● **EXERCISE DESCRIPTION**
Report the lines of the data below that contain the string "ingest".

● **Collection entries**
-=-=-
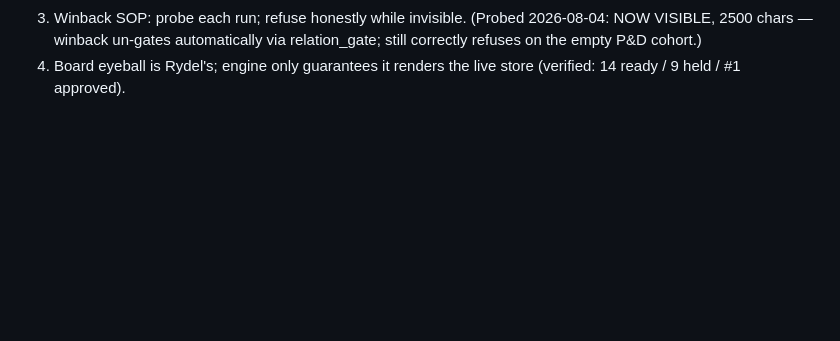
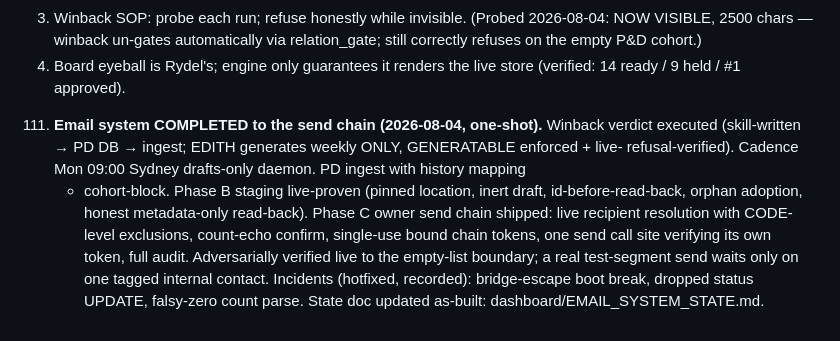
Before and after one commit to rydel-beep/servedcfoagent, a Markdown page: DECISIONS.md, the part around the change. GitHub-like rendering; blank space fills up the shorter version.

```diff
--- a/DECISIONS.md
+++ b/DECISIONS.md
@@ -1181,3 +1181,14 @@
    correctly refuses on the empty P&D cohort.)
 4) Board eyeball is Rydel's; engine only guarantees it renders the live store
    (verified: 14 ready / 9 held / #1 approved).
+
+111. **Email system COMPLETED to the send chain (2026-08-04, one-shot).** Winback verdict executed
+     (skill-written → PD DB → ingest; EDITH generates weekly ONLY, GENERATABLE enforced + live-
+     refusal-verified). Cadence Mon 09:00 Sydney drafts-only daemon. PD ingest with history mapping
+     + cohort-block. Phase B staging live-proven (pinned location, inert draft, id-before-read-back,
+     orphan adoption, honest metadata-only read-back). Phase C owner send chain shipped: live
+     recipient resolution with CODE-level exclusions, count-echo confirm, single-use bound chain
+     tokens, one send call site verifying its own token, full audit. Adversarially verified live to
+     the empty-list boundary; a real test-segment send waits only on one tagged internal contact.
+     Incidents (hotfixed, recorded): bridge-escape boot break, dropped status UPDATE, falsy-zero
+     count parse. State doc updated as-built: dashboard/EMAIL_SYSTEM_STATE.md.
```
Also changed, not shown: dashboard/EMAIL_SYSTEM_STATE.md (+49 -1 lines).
-=-=-
● **OUTPUT OF THE EXERCISE**
+     (skill-written → PD DB → ingest; EDITH generates weekly ONLY, GENERATABLE enforced + live-
+     refusal-verified). Cadence Mon 09:00 Sydney drafts-only daemon. PD ingest with history mapping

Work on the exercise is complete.